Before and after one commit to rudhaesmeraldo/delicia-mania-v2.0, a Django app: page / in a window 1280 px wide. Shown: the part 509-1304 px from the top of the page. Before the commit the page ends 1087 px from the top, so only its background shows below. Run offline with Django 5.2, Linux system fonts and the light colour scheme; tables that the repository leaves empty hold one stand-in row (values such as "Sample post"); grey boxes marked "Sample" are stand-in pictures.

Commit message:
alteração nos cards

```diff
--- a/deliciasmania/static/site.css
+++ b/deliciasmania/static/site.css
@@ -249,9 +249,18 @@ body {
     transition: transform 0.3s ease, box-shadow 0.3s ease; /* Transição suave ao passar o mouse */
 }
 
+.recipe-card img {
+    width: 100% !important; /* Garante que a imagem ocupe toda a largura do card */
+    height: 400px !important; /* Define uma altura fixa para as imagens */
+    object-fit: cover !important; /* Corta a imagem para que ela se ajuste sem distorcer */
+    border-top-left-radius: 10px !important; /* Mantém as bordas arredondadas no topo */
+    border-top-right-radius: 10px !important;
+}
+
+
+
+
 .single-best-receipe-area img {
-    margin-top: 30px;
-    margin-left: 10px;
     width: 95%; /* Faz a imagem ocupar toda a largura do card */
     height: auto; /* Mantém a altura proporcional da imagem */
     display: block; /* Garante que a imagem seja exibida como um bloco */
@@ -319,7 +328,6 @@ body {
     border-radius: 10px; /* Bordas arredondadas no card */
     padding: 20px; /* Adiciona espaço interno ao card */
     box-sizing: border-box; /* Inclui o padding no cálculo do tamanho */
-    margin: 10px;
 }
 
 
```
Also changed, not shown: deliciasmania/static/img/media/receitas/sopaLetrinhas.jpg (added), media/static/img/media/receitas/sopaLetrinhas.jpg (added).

...

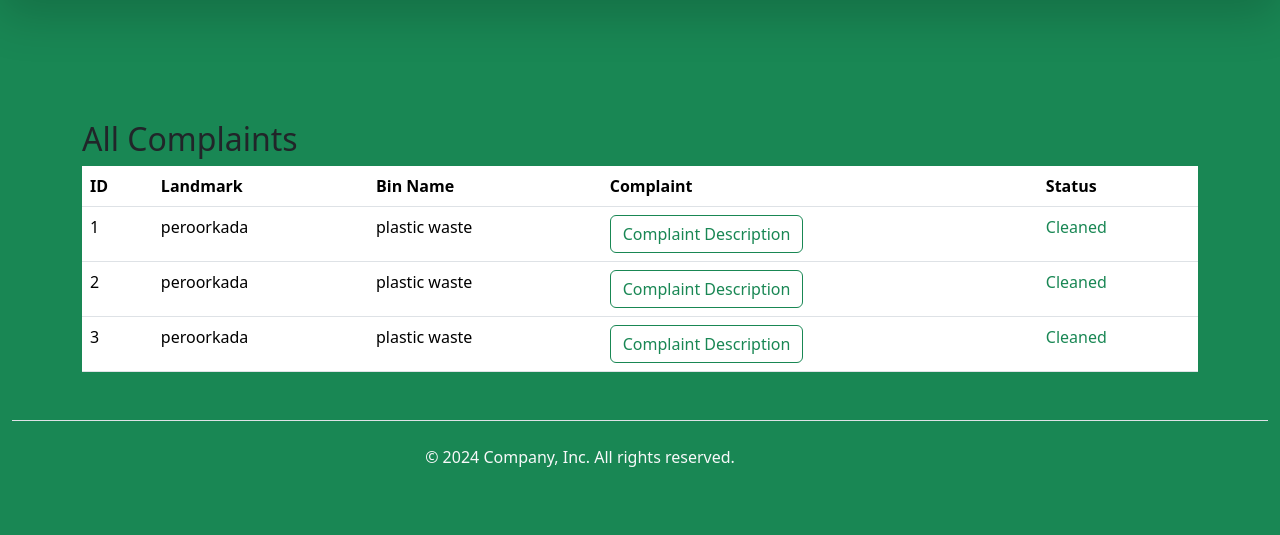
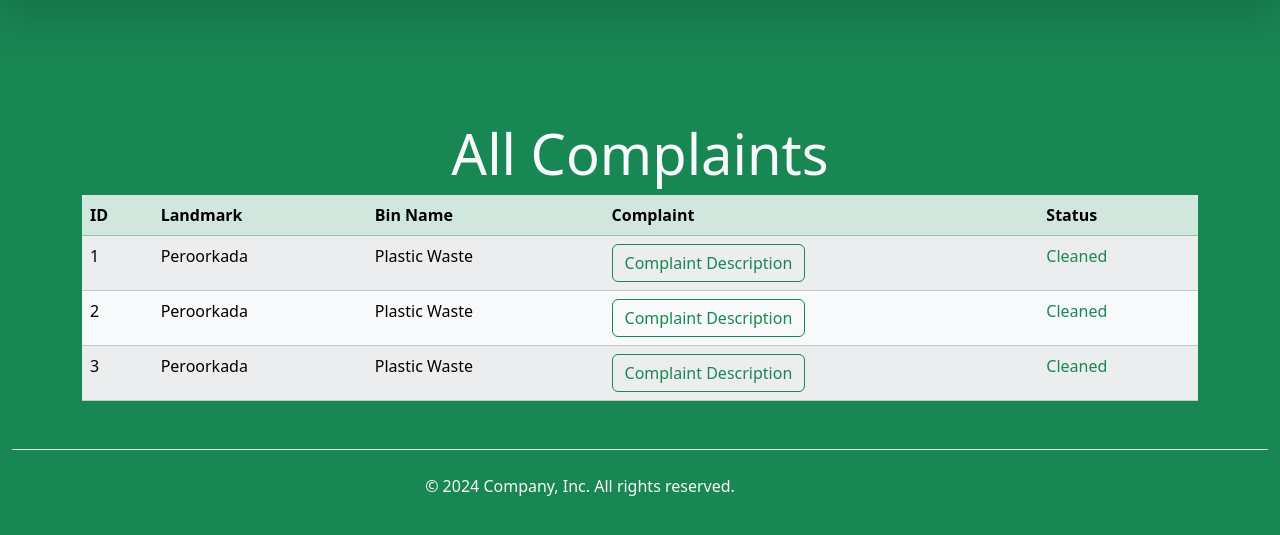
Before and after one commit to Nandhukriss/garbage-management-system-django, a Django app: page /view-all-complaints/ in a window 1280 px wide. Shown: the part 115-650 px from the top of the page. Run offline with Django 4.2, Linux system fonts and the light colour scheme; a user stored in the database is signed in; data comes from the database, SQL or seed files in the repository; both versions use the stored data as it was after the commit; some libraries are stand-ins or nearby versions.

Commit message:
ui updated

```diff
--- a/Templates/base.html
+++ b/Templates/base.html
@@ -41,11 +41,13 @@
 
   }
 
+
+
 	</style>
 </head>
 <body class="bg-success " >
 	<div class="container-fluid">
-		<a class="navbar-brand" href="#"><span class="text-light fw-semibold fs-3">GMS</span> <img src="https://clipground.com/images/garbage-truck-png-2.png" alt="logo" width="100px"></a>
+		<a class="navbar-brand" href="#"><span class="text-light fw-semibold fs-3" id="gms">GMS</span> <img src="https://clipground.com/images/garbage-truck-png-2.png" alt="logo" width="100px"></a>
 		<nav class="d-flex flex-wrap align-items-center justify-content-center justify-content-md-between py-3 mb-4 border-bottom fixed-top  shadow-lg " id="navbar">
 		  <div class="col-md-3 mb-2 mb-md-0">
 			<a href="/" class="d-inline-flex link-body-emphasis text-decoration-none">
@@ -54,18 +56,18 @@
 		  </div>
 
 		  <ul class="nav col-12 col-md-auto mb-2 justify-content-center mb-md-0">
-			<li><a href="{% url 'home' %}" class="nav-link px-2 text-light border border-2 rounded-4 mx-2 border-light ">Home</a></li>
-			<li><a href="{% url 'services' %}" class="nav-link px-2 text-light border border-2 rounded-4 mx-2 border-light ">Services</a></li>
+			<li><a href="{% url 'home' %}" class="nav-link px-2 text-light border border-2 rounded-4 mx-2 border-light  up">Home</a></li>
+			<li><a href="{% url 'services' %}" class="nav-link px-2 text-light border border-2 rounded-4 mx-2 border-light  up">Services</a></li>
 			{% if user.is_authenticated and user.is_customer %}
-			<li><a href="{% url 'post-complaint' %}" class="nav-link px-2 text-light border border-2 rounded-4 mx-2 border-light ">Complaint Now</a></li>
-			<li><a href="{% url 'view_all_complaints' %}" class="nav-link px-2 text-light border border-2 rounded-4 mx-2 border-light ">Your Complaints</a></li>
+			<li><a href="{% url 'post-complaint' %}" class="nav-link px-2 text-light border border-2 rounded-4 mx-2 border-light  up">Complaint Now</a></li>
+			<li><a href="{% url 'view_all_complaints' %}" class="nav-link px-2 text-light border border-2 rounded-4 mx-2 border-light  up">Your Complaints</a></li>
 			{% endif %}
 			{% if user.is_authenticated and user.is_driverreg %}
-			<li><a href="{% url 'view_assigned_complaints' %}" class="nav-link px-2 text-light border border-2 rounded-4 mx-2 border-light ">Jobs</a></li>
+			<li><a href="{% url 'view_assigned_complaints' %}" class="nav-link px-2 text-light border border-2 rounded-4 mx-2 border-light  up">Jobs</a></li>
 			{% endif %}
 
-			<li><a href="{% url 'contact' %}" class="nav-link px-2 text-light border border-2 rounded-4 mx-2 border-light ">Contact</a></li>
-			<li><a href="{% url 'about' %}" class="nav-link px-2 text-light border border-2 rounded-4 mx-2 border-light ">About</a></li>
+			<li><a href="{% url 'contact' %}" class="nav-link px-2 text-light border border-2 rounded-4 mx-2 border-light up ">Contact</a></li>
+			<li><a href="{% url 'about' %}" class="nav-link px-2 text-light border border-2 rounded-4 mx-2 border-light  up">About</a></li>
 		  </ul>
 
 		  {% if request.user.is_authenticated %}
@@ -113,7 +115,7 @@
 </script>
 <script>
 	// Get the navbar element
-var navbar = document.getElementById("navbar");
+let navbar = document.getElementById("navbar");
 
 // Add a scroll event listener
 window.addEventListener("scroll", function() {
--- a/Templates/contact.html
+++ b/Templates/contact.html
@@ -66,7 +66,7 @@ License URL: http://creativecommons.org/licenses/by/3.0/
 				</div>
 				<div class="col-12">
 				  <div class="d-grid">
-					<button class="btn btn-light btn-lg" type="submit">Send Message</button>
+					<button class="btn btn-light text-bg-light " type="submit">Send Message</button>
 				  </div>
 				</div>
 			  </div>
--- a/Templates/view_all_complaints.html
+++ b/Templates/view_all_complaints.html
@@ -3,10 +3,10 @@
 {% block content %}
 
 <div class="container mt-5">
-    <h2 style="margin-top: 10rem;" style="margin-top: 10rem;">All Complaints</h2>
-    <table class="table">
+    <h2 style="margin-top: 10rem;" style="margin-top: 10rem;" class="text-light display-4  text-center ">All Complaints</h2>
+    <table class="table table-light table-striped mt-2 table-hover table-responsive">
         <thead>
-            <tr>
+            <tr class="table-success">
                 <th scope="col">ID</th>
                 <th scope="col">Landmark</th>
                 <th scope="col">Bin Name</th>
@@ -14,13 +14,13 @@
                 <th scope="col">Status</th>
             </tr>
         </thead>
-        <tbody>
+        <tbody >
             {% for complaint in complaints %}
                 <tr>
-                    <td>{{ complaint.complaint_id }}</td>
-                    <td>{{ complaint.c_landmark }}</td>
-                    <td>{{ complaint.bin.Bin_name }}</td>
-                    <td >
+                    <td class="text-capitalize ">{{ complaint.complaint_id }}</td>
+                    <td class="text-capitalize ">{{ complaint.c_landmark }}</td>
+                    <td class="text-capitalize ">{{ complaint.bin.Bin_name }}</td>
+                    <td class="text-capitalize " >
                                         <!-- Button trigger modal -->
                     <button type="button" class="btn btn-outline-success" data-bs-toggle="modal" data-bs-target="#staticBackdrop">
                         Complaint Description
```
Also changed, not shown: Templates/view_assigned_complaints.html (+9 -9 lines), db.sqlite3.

...

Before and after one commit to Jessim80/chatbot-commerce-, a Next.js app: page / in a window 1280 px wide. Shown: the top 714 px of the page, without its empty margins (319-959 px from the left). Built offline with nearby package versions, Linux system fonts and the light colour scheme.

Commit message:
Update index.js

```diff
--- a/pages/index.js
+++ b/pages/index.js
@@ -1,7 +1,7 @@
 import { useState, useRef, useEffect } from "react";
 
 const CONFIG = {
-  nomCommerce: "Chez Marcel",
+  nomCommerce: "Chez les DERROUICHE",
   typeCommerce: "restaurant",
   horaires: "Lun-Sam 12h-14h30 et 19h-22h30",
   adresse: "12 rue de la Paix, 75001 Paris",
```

## PROBLEM TO SOLVE
Work out how many lines in the records above contain the word "capitalize", and give only that number.

## RESPONSE
4